When an entrepreneur is asked whether they like competition they usually lie. That is they’re always quoted as saying ‘we welcome competition’. But of course they don’t. What most (we won’t speak for all enterprises) businesses would like to be is a monopoly; to produce a ‘must have’ product that they, and only they, could produce and that they could charge as much as they’d like and make as much money as they like.
But life isn’t like that. For most things, that is. In business there’s competition whether you’re a solicitor or a baker. That competition does keep you on your toes, providing a better service, and most importantly driving down the price. People buy the cheapest similar loaf of bread.

ISME horror

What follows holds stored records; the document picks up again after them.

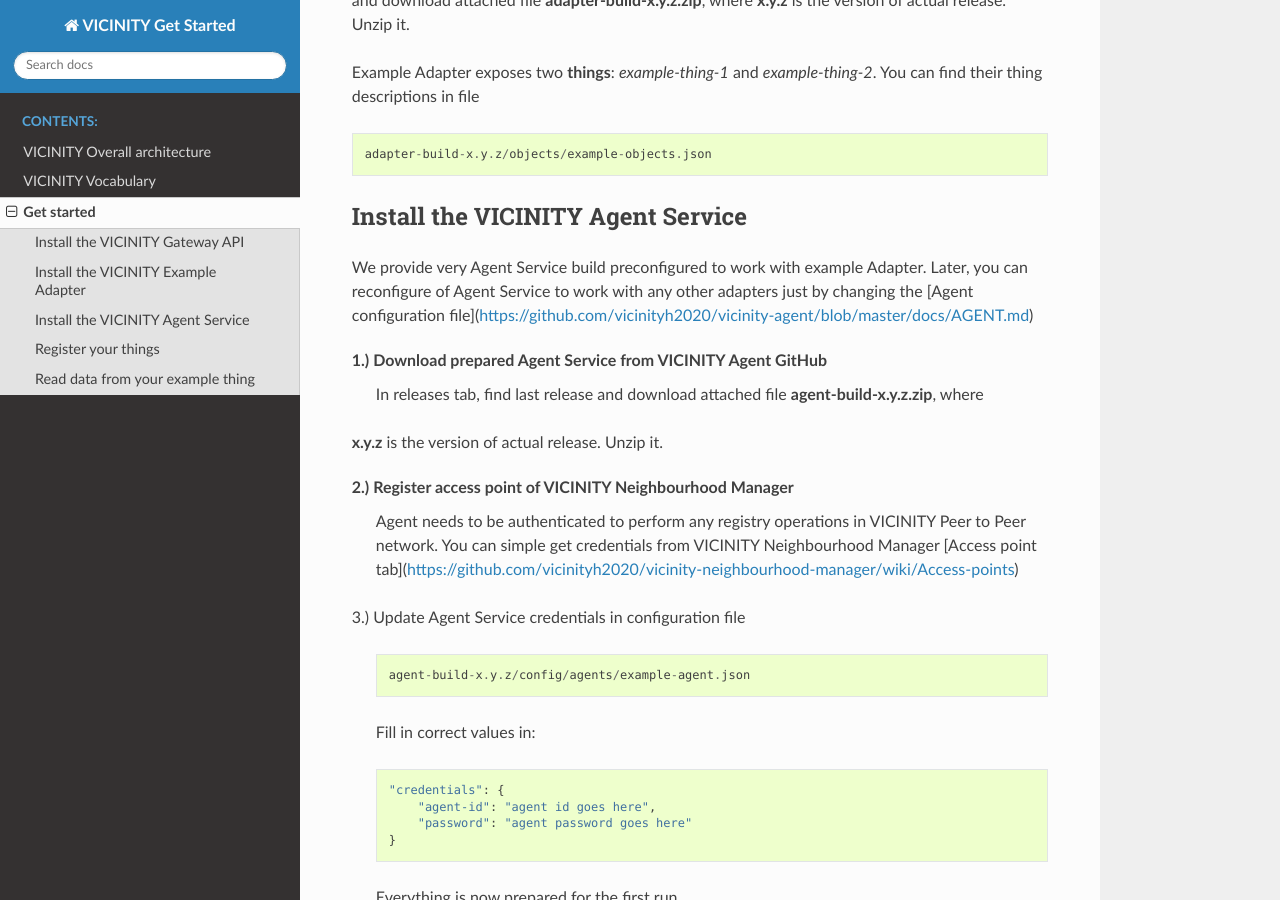
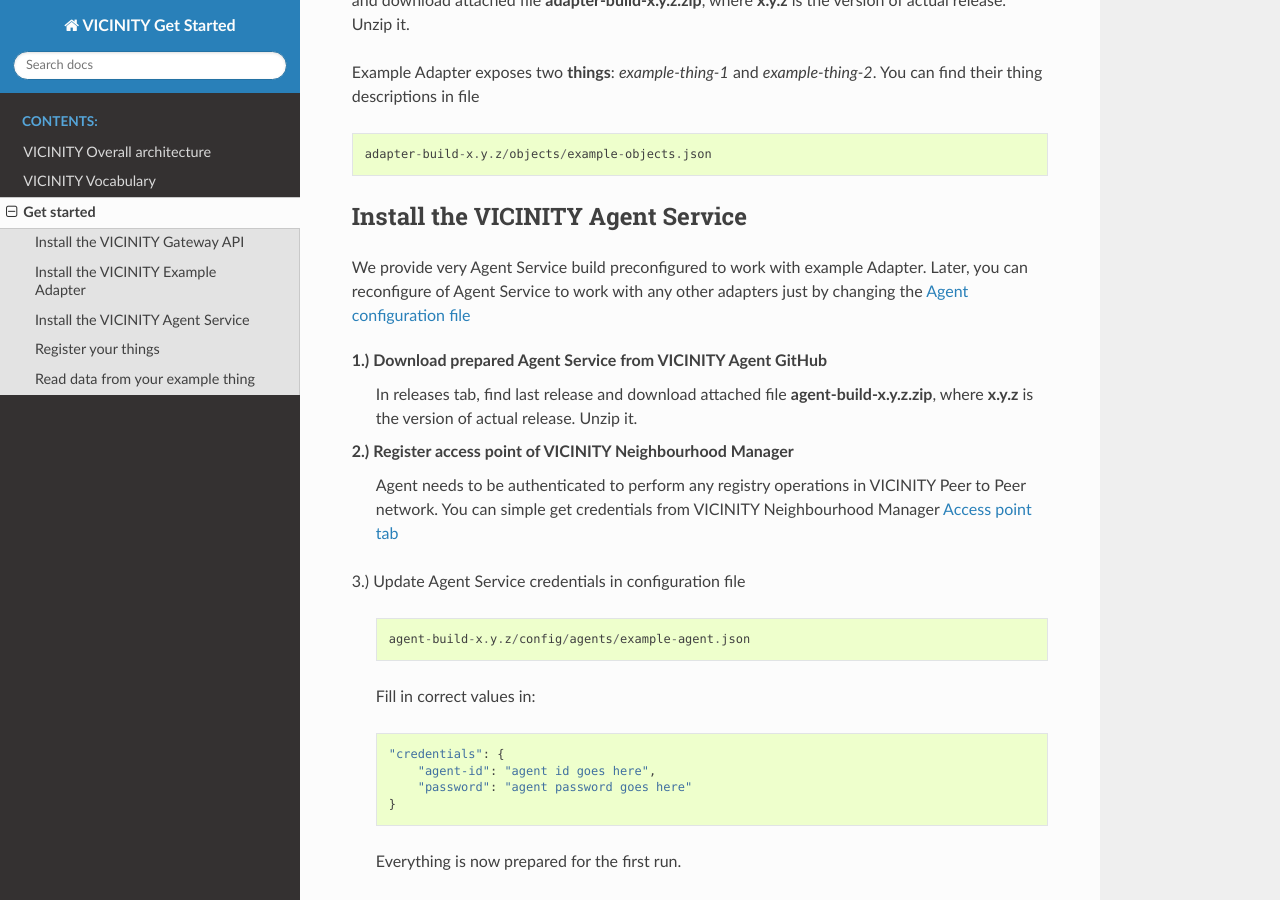
Before and after one commit to vicinityh2020/vicinity-get-started, a Sphinx documentation site: the page built from docs/getstarted.rst, in a window 1280 px wide and 900 px high, scrolled down 1521 px. Built offline with Sphinx 7.4.7 and the Read the Docs theme 2.0.0, drawn with Linux system fonts in a browser that asks for light colours; formulas are drawn with MathJax 3.

Commit message:
Update getstarted.rst

```diff
--- a/docs/getstarted.rst
+++ b/docs/getstarted.rst
@@ -88,14 +88,13 @@
 -----------------------------------------------
 
 We provide very Agent Service build preconfigured to work with example Adapter.
-Later, you can reconfigure of Agent Service to work with any other adapters just by changing the [Agent configuration file](https://github.com/vicinityh2020/vicinity-agent/blob/master/docs/AGENT.md)
+Later, you can reconfigure of Agent Service to work with any other adapters just by changing the `Agent configuration file  <https://github.com/vicinityh2020/vicinity-agent/blob/master/docs/AGENT.md>`_
 
 1.) Download prepared Agent Service from VICINITY Agent GitHub
-  In releases tab, find last release and download attached file **agent-build-x.y.z.zip**, where
-**x.y.z** is the version of actual release. Unzip it.
+  In releases tab, find last release and download attached file **agent-build-x.y.z.zip**, where **x.y.z** is the version of actual release. Unzip it.
 
 2.) Register access point of VICINITY Neighbourhood Manager
-  Agent needs to be authenticated to perform any registry operations in VICINITY Peer to Peer network. You can simple get credentials from VICINITY Neighbourhood Manager [Access point tab](https://github.com/vicinityh2020/vicinity-neighbourhood-manager/wiki/Access-points)
+  Agent needs to be authenticated to perform any registry operations in VICINITY Peer to Peer network. You can simple get credentials from VICINITY Neighbourhood Manager `Access point tab <https://github.com/vicinityh2020/vicinity-neighbourhood-manager/wiki/Access-points>`_
 
 3.) Update Agent Service credentials in configuration file
 
```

There’s one thing better though than being a monopoly and that’s being a State monopoly. And it was with genuine horror that ISME read this morning that workers at the State-owned energy monopoly, the ESB, are seeking pay rises of 3.5 per cent annually over three years. Even more bizarrely they’re looking to having the increase back-dated to the ending of an agreed pay freeze on March 31st, 2014.

ESB boss paid more than Barrack Obama

This is the same ESB that has the highest average wage in the public sector. The former ESB CEO had, post-crash, to exist on over €400,000 a year – the same package Barrack Obama gets paid. His remuneration package had reached a mind boggling €750,000 in 2009. Even now, following the greatest economic collapse in the history of the State the new ESB CEO has to scrape by on just €318,000. The official line is that he gets no perks. Except a company car. And cheap electricity. And… All of this breaks government guidelines of course – but sure aren’t government guidelines there to be broken?

Hello ESB wage rises, goodbye jobs

The unions say a deal was agreed in 2012. That deal included a voluntary redundancy programme and the extension of an existing pay freeze, which cut its wage bill by around €140 million annually. Voluntary redundancies? 250,000 people lost their jobs involuntarily during the crash and the high cost of energy was a major item that tipped many businesses over the edge. Thank you ESB. Thank you ESB unions for looking after yourselves and not your fellow workers. But then solidarity with fellow workers is not what unions are about – it’s not about Team Ireland, but about Team Self. But what can you expect when the (ESB) team management set the benchmark.
Energy is critical to every enterprise in this country. Keeping the cost of energy (currently amongst the highest in Europe) down is crucial. If you pay highly paid people more money there’s only one way to get it back – that’s to increase the cost of your product, in this case electricity.
Hello ESB wage rises, goodbye jobs.